===== MATERIAL PROVIDED =====
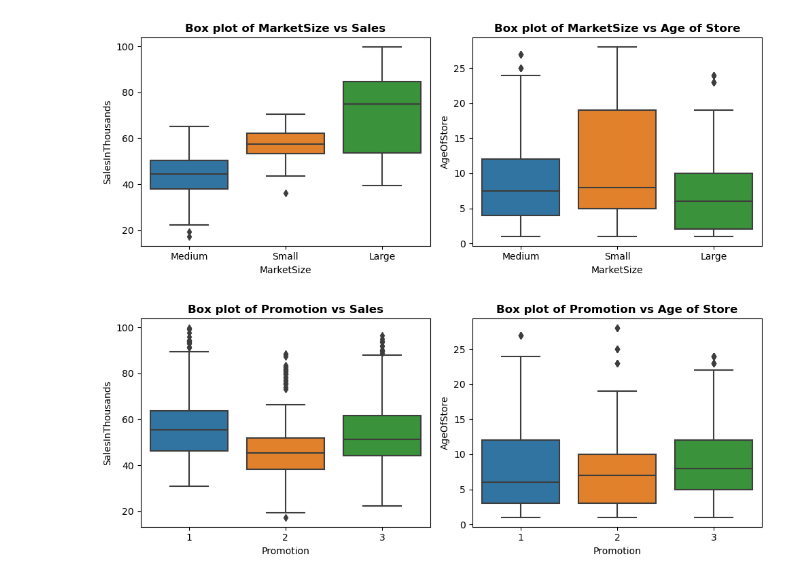
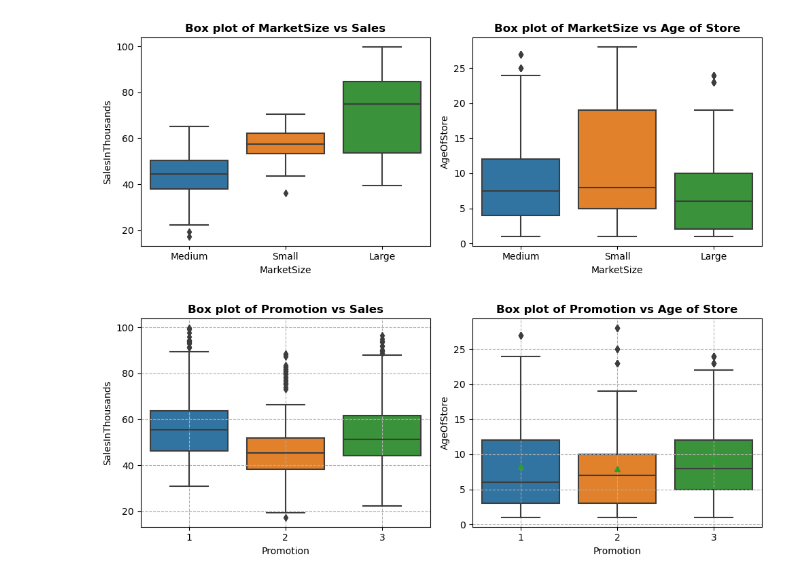
Before and after one commit to Singhal-Piyush/AB_Testing_Fast_Food_Chain, a Jupyter notebook: Fast_Food_Marketing_Campaign_AB_Testing.ipynb, the cells around one changed output. Saved outputs shown, nothing was run; the diff lists cells and outputs as text; code cells hidden in the pictures.

```diff
--- a/Fast_Food_Marketing_Campaign_AB_Testing.ipynb
+++ b/Fast_Food_Marketing_Campaign_AB_Testing.ipynb
@@ -267,7 +306,7 @@ We can see that Fast Food chain has most of its
 # %% [markdown]
 "LocationID" is store id for various store of fast food chain, hence we are droping it.
 # %%
-dataset.drop(labels = "LocationID", axis = 1,inplace = True)
+# dataset.drop(labels = "LocationID", axis = 1,inplace = True)
 # %% [markdown]
 #### 3. Age of Store
 # %%
@@ -469,22 +508,25 @@ plt.show()
 # %%
 # Plotting Promotions vs Age of Store and Sales in Thousand
 variable = "Promotion"
 
 # figure and axes
 fig, axs = plt.subplots(1, 2, figsize = (10,4))
 
 # Plot 1: Box plot of MarketID against SalesInThousands
 sns.boxplot(x = variable, y = "SalesInThousands", data = dataset, ax = axs[0])
 axs[0].set_title(f"Box plot of {variable} vs Sales", fontweight = "bold")
+axs[0].grid(True, linestyle = "--")
 
 # Plot 2: Box Plot of MarketID vs AgeOfStore
-sns.boxplot(x = variable, y = "AgeOfStore", data = dataset, ax = axs[1])
+sns.boxplot(x = variable, y = "AgeOfStore", data = dataset, ax = axs[1],showmeans = True)
 axs[1].set_title(f"Box plot of {variable} vs Age of Store", fontweight = "bold")
+axs[1].grid(True, linestyle = "--")
+
 
 # Adjust layout
 plt.tight_layout()
 
 # Show plot
 plt.show()
 # %% [output]
-[figure, old version]
+[figure, new version]
```
Also changed, not shown: parts of 30 cells of this notebook.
=====
_THE PROBLEM_. Return the entries verbatim without images.

_YOUR RESPONSE_.
Before and after one commit to Singhal-Piyush/AB_Testing_Fast_Food_Chain, a Jupyter notebook: Fast_Food_Marketing_Campaign_AB_Testing.ipynb, the cells around one changed output. Saved outputs shown, nothing was run; the diff lists cells and outputs as text; code cells hidden in the pictures.

```diff
--- a/Fast_Food_Marketing_Campaign_AB_Testing.ipynb
+++ b/Fast_Food_Marketing_Campaign_AB_Testing.ipynb
@@ -267,7 +306,7 @@ We can see that Fast Food chain has most of its
 # %% [markdown]
 "LocationID" is store id for various store of fast food chain, hence we are droping it.
 # %%
-dataset.drop(labels = "LocationID", axis = 1,inplace = True)
+# dataset.drop(labels = "LocationID", axis = 1,inplace = True)
 # %% [markdown]
 #### 3. Age of Store
 # %%
@@ -469,22 +508,25 @@ plt.show()
 # %%
 # Plotting Promotions vs Age of Store and Sales in Thousand
 variable = "Promotion"
 
 # figure and axes
 fig, axs = plt.subplots(1, 2, figsize = (10,4))
 
 # Plot 1: Box plot of MarketID against SalesInThousands
 sns.boxplot(x = variable, y = "SalesInThousands", data = dataset, ax = axs[0])
 axs[0].set_title(f"Box plot of {variable} vs Sales", fontweight = "bold")
+axs[0].grid(True, linestyle = "--")
 
 # Plot 2: Box Plot of MarketID vs AgeOfStore
-sns.boxplot(x = variable, y = "AgeOfStore", data = dataset, ax = axs[1])
+sns.boxplot(x = variable, y = "AgeOfStore", data = dataset, ax = axs[1],showmeans = True)
 axs[1].set_title(f"Box plot of {variable} vs Age of Store", fontweight = "bold")
+axs[1].grid(True, linestyle = "--")
+
 
 # Adjust layout
 plt.tight_layout()
 
 # Show plot
 plt.show()
 # %% [output]
-[figure, old version]
+[figure, new version]
```
Also changed, not shown: parts of 30 cells of this notebook.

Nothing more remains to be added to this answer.